─── RECORD EXTRACTS ───

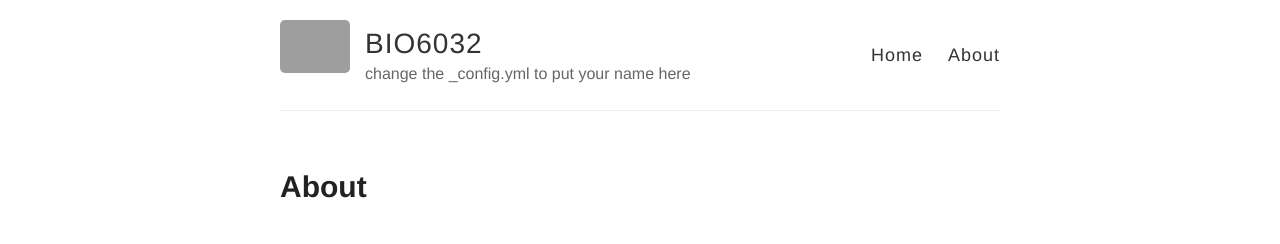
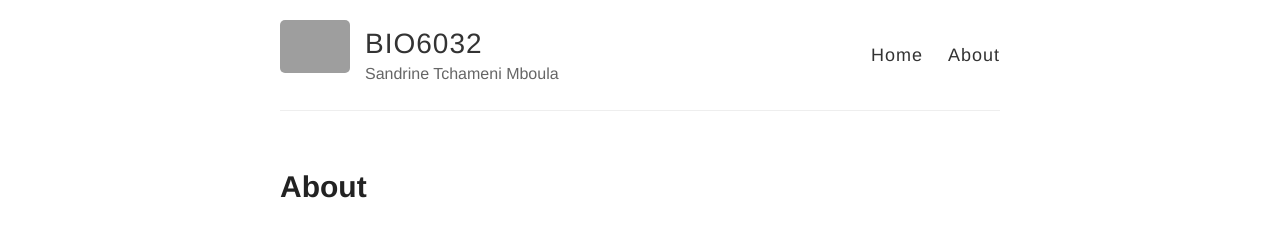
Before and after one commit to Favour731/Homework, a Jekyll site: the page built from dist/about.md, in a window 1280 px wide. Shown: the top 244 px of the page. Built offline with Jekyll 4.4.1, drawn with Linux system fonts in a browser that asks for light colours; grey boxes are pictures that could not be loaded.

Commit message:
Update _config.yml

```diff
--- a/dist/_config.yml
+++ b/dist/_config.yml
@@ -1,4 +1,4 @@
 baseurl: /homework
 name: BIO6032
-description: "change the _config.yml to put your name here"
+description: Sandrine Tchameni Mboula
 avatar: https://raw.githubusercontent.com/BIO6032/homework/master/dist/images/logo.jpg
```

───

• WORK ITEM: Lines holding the word "name" are the answer; copy each one from the records above.

• RESPONSE TO THIS EXERCISE:
 name: BIO6032
-description: "change the _config.yml to put your name here"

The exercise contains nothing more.